Focus of the Event
You need to make sure that the objective of the event is the basis of you organizing it. If it is a birthday party, a wedding or corporate social event, you will need to ensure that everything is focused on that type of function. You wouldn’t want to have a wedding cake at a corporate event right?
You will also need to know, who the event is being planned for; is it an individual or a group of people; are they clients or stakeholders; maybe it’s a party for employees or even just friends. With that in mind, you will know who to focus on and what their needs are for the event.
The goals that you may set for your event can vary. You may have a goal to have a set amount of people at your event; or you may want to raise funds for a cause; you may have a goal to create something unique or even break a world record of some sort. Whatever the goal is, this will help you make the decision on the venue, the food and beverages, the entertainment and the budget.
Structure is key and having a team will make it stand.
Having the right people on your team is important. You need individuals that are responsible, capable, productive, respectful and able to work in a timely manner. A team of workers can either break or make your event successful. Each event that you plan will have certain deadlines to be met and require tasks to be completed. If anyone on your team fails to finish their responsibility or does not do it on time, then this can cause a major delay in getting things done or may result in not happening at the level of professionalism that you want it to be done.
Every member of the team is important and should be respected and they also should be respectful. A team that works well together makes for a strong and productive structure. This will allow communication to flow smoothly and as a result of that, everyone involved and the attendees will see the benefits of a great team.
Venue! Venue! Venue!
You may have heard the saying “Location! Location! Location! Is everything” and this is true for any successful event as well. When selecting a venue you need to consider the functionality of the facility, your guests, the focus/theme of the event and the services that are included with the venue and the location. The venue begins the story in the mind of the attendees from the moment they pull up the driveway or scope it out online.
When considering a venue it will help to know where most of your attendees will be traveling from. This can impact your attendance to your event. If the location is too far, or access to public transportation is not convenient or there is a restriction of age after certain hours will impeded on your guest list age group, then this can be a major issue. So know who you are catering to as guests to your event will help.

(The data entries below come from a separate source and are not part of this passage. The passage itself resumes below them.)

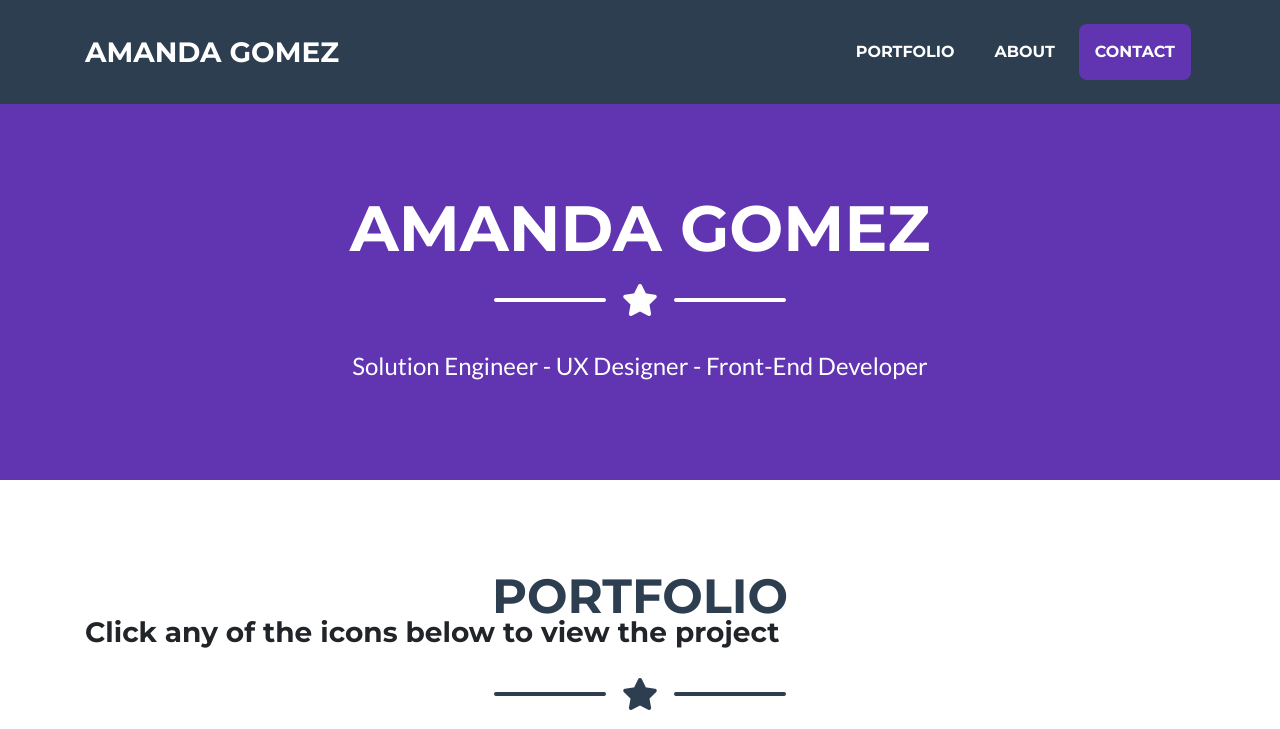
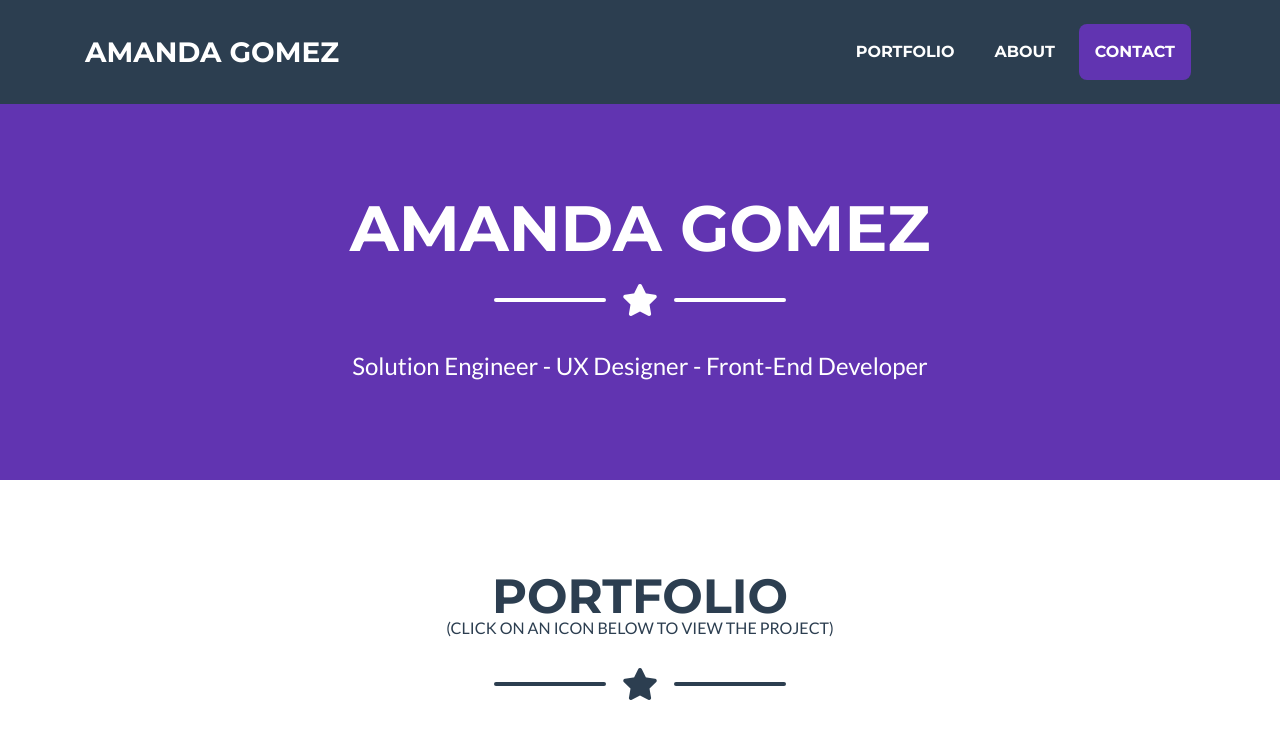
Before and after one commit to amrgomez/amrgomez.github.io, a website with bundled scripts: page index.html in a window 1280 px wide. Shown: the top 729 px of the page. Built offline with nearby package versions, Linux system fonts and the light colour scheme.

Commit message:
portfolio description

```diff
--- a/index.html
+++ b/index.html
@@ -74,7 +74,7 @@
 
       <!-- Portfolio Section Heading -->
       <h2 class="page-section-heading text-center text-uppercase text-secondary mb-0">Portfolio</h2>
-      <h3>Click any of the icons below to view the project</h3>
+      <p class="text-center text-uppercase text-secondary">(Click on an icon below to view the project)</p>
 
       <!-- Icon Divider -->
       <div class="divider-custom">
```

The venue should complement your event focus or theme. It should match what you are conveying as the calibre of your event. For example, if you are having a formal affair with people arriving in ball gown and tuxedos then having an event at a barnyard would not work. You will also need to make sure that it caters to your specific needs, such as if you need wheelchair accessibility or that children are attending- is it safe for them; do they have cultural food that you may require for your group is also something to consider.

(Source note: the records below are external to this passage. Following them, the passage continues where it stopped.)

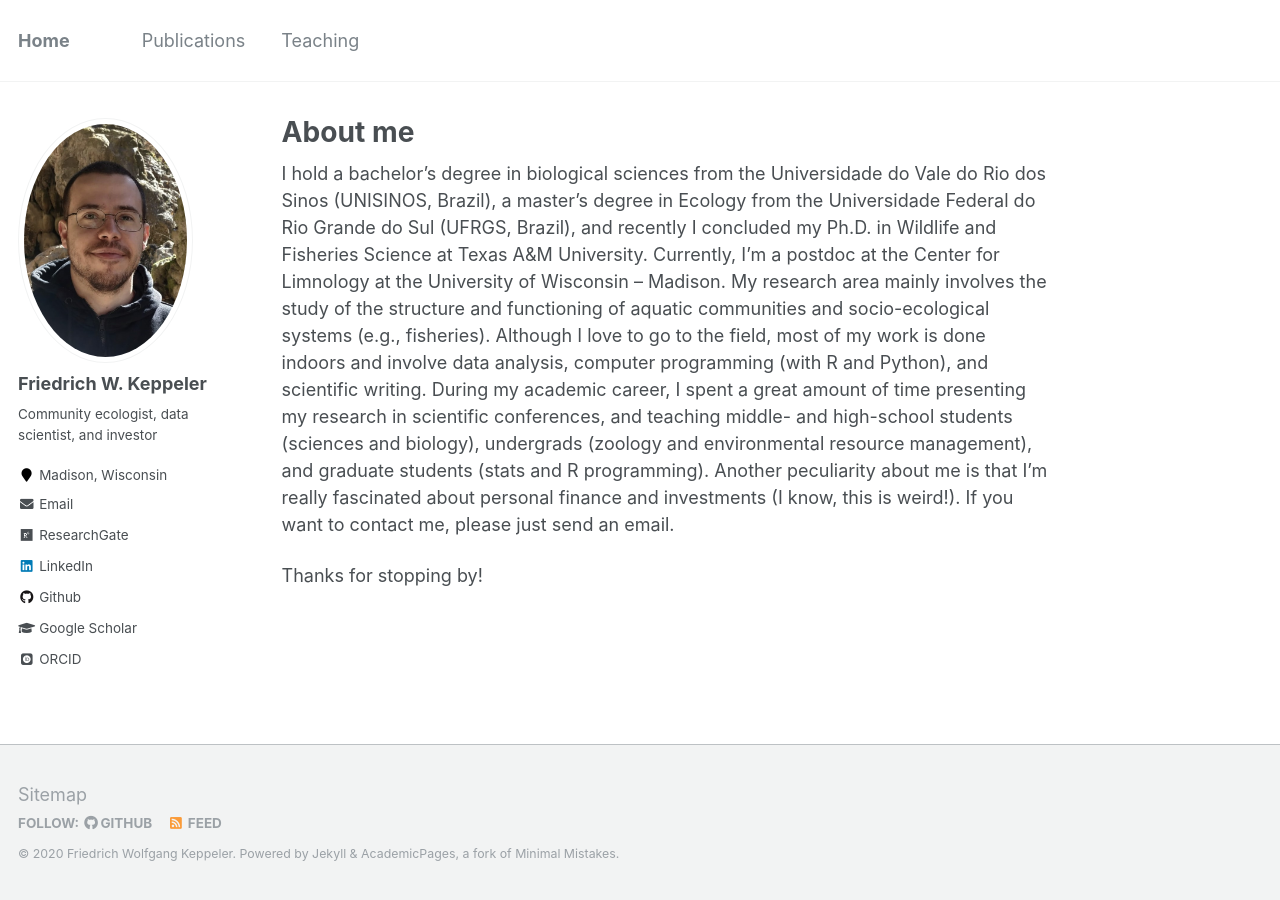
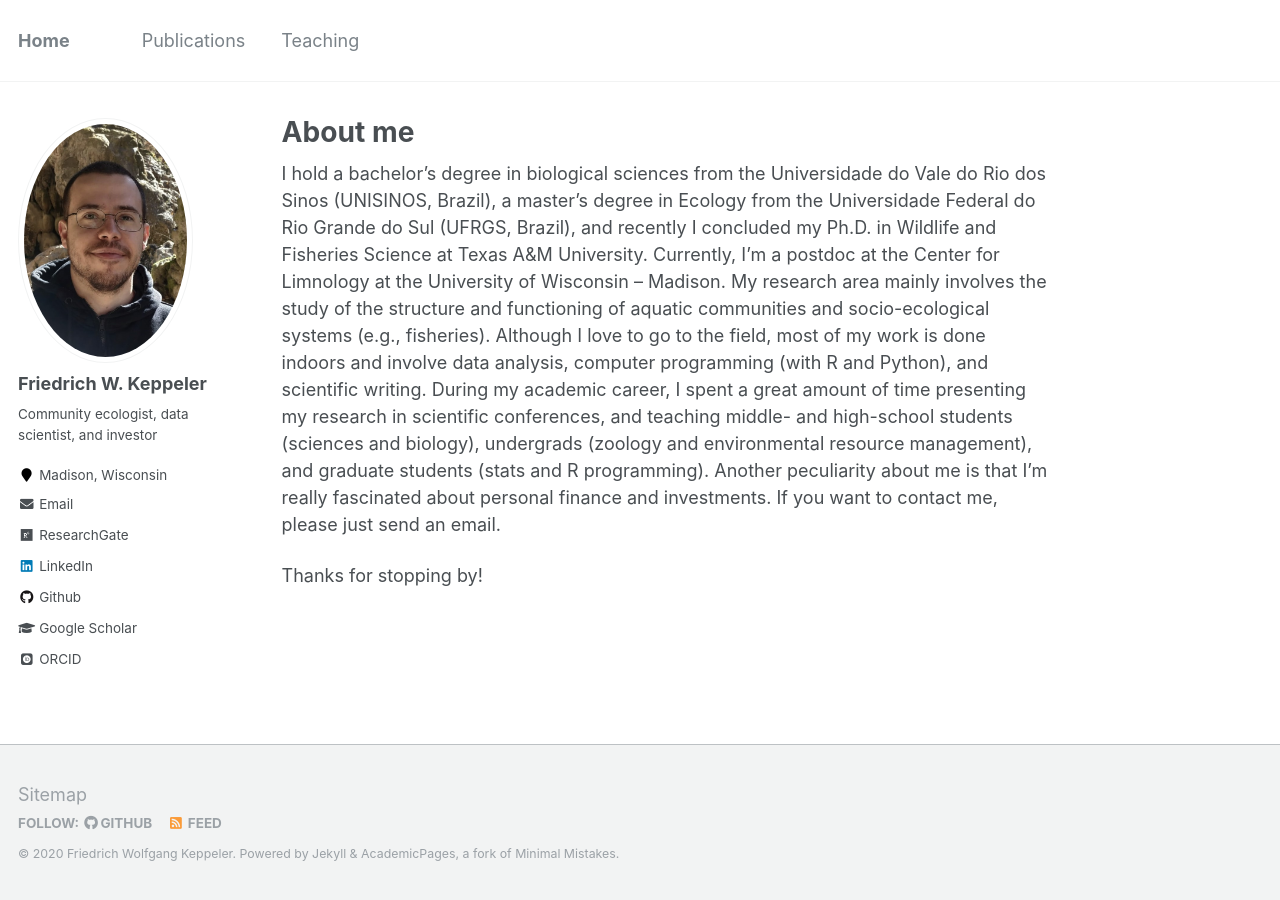
Before and after one commit to fkeppeler/fkeppeler.github.io, a Jekyll site: the page built from _pages/about.md, in a window 1280 px wide. Built offline with Jekyll 4.4.1, drawn with Linux system fonts in a browser that asks for light colours; some web fonts are replaced.

Commit message:
weird off

```diff
--- a/_pages/about.md
+++ b/_pages/about.md
@@ -8,6 +8,6 @@ redirect_from:
   - /about.html
 ---
 
-I hold a bachelor’s degree in biological sciences from the Universidade do Vale do Rio dos Sinos (UNISINOS, Brazil), a master’s degree in Ecology from the Universidade Federal do Rio Grande do Sul (UFRGS, Brazil), and recently I concluded my Ph.D. in Wildlife and Fisheries Science at Texas A&M University. Currently, I'm a postdoc at the Center for Limnology at the University of Wisconsin – Madison. My research area mainly involves the study of the structure and functioning of aquatic communities and socio-ecological systems (e.g., fisheries). Although I love to go to the field, most of my work is done indoors and involve data analysis, computer programming (with R and Python), and scientific writing. During my academic career, I spent a great amount of time presenting my research in scientific conferences, and teaching middle- and high-school students (sciences and biology), undergrads (zoology and environmental resource management), and graduate students (stats and R programming). Another peculiarity about me is that I'm really fascinated about personal finance and investments (I know, this is weird!). If you want to contact me, please just send an email.
+I hold a bachelor’s degree in biological sciences from the Universidade do Vale do Rio dos Sinos (UNISINOS, Brazil), a master’s degree in Ecology from the Universidade Federal do Rio Grande do Sul (UFRGS, Brazil), and recently I concluded my Ph.D. in Wildlife and Fisheries Science at Texas A&M University. Currently, I'm a postdoc at the Center for Limnology at the University of Wisconsin – Madison. My research area mainly involves the study of the structure and functioning of aquatic communities and socio-ecological systems (e.g., fisheries). Although I love to go to the field, most of my work is done indoors and involve data analysis, computer programming (with R and Python), and scientific writing. During my academic career, I spent a great amount of time presenting my research in scientific conferences, and teaching middle- and high-school students (sciences and biology), undergrads (zoology and environmental resource management), and graduate students (stats and R programming). Another peculiarity about me is that I'm really fascinated about personal finance and investments. If you want to contact me, please just send an email.
 
 Thanks for stopping by!
```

Lastly, the venue should be functional in many areas. It is important to do a site visit of the space which will allow you to visualize the space from a cosmetic view. What most planners fail to do is to visit the site at the same time of day when your event would be taking place to ensure that you have covered every possible issue. For example, for an evening event when it’s dark, you want to ensure that the walkway from the parking lot is properly lit and that all the lights are functioning. Or for a day event that the sunlight beaming into the room is not positioned where you guest of honors are sitting. You may want to “walk-through” as though you were the guest and make sure that everything flows and makes sense when they are making their transitions from space to space.